### RECORDED DATA:
——————
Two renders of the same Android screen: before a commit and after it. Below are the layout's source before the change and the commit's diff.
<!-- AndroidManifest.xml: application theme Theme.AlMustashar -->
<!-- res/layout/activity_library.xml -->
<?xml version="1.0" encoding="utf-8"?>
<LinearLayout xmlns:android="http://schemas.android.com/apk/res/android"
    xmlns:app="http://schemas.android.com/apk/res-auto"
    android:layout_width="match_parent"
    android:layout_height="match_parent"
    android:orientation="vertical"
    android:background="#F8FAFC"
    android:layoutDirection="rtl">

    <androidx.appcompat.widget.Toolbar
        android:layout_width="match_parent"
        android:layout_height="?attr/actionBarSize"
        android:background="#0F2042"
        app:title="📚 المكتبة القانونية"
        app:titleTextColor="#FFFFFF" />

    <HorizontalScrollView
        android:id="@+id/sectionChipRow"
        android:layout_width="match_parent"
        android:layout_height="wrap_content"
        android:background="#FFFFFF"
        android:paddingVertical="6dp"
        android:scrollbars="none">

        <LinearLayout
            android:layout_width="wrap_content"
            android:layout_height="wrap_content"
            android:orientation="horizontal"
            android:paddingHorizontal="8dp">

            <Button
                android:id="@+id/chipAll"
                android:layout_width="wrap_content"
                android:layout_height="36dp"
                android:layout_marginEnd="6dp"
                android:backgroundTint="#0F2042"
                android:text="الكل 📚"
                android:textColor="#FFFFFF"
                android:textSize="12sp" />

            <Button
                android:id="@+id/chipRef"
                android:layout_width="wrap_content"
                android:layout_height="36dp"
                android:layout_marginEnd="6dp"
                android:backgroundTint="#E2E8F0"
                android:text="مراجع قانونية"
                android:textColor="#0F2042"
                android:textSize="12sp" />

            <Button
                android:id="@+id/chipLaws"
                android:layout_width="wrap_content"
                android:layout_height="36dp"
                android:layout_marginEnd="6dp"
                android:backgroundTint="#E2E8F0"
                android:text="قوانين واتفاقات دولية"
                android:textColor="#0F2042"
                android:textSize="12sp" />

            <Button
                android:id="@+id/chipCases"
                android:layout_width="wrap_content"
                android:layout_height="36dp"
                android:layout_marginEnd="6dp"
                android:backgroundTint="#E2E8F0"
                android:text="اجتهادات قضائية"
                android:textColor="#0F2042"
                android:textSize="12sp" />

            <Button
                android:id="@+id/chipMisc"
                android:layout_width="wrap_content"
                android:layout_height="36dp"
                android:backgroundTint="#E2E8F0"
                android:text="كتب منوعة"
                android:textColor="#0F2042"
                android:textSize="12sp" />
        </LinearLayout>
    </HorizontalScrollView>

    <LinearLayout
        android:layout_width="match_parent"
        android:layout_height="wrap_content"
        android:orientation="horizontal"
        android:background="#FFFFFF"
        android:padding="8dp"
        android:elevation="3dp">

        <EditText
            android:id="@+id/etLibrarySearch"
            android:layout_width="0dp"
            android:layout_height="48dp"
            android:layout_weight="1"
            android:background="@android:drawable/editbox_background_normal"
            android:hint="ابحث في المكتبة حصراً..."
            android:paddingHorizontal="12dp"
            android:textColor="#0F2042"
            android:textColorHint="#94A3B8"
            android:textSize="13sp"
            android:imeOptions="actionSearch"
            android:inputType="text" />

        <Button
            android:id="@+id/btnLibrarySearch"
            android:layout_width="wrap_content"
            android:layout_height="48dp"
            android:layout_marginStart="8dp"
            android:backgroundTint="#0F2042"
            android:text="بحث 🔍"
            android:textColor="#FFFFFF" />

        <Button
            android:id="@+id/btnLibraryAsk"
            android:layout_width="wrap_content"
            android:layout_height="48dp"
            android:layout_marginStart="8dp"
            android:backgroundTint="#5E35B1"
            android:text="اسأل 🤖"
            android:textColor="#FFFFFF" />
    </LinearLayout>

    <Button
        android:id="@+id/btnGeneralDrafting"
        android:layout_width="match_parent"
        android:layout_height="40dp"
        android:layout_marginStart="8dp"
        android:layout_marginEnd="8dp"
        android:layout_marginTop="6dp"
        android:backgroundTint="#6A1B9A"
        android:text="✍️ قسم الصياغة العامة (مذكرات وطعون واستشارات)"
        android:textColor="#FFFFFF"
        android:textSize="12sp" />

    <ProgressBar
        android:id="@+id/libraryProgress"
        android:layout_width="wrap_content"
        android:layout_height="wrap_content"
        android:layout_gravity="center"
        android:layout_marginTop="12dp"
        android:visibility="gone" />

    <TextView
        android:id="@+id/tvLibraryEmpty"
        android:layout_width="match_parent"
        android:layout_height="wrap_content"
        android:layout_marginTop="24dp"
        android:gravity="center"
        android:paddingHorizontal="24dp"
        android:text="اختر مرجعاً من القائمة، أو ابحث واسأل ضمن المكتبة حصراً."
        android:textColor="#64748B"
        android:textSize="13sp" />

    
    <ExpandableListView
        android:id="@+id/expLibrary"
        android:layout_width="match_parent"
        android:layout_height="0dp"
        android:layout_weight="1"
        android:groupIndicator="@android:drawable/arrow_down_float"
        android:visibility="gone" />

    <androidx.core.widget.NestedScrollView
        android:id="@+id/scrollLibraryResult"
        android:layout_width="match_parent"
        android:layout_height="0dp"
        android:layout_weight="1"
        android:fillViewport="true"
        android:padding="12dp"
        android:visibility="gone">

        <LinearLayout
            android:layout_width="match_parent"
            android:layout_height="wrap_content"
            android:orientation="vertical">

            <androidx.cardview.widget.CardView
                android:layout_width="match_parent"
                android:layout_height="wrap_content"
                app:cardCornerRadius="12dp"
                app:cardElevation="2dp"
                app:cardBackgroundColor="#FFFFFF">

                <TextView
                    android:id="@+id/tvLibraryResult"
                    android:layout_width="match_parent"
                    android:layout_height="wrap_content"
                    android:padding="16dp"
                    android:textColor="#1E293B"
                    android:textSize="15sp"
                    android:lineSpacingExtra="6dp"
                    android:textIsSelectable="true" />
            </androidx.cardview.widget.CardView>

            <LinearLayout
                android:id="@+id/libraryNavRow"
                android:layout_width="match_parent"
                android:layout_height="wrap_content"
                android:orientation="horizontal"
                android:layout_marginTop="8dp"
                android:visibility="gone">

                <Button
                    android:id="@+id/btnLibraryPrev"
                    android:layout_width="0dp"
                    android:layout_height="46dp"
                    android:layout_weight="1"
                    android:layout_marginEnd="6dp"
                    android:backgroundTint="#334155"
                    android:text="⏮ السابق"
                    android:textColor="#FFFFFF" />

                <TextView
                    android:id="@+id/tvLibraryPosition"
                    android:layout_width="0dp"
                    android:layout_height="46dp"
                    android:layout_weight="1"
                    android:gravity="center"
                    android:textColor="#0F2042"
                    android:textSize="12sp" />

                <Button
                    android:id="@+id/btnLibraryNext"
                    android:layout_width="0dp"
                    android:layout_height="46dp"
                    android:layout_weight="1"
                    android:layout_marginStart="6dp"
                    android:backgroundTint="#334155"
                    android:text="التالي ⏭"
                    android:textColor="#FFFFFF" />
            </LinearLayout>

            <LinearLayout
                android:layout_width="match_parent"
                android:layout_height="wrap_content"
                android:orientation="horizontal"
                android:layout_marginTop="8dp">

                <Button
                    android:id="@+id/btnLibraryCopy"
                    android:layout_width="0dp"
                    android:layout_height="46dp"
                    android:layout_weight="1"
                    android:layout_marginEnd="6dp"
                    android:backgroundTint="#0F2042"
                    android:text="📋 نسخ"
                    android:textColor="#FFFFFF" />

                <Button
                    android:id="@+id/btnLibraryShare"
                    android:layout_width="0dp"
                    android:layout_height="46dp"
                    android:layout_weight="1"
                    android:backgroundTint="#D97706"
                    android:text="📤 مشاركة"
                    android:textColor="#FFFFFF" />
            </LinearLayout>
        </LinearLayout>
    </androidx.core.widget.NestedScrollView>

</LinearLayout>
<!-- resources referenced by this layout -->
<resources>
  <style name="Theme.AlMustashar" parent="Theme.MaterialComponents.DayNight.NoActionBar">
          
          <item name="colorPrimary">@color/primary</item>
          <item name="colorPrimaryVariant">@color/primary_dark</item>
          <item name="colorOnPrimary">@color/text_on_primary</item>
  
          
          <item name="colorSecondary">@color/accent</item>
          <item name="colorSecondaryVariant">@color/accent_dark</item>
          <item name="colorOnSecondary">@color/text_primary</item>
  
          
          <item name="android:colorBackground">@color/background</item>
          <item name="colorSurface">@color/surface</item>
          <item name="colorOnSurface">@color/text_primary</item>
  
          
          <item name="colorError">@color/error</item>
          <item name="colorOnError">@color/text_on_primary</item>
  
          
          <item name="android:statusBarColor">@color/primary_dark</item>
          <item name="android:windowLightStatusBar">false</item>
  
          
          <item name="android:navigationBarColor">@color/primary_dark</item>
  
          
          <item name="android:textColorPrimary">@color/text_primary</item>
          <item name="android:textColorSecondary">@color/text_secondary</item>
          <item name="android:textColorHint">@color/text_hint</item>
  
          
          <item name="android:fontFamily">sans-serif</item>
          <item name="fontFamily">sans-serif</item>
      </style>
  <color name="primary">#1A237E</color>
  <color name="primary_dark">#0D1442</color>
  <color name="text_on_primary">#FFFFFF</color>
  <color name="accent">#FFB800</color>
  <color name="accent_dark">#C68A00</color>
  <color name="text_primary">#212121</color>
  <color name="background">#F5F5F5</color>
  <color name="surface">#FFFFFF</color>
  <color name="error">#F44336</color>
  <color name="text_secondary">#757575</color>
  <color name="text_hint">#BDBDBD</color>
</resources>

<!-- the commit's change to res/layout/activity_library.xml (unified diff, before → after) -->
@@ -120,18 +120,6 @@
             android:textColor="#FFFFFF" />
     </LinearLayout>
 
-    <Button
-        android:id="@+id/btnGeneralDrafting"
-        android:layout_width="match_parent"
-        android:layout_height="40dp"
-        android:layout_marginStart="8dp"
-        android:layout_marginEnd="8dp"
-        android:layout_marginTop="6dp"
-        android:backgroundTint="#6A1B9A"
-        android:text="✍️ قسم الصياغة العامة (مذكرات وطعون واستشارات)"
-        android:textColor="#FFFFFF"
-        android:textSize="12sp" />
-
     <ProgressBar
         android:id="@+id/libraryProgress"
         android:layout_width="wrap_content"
——————
The lines in the records above that include the word "واستشارات" must be copied out.

### ANSWER BOX:
        android:text="✍️ قسم الصياغة العامة (مذكرات وطعون واستشارات)"
-        android:text="✍️ قسم الصياغة العامة (مذكرات وطعون واستشارات)"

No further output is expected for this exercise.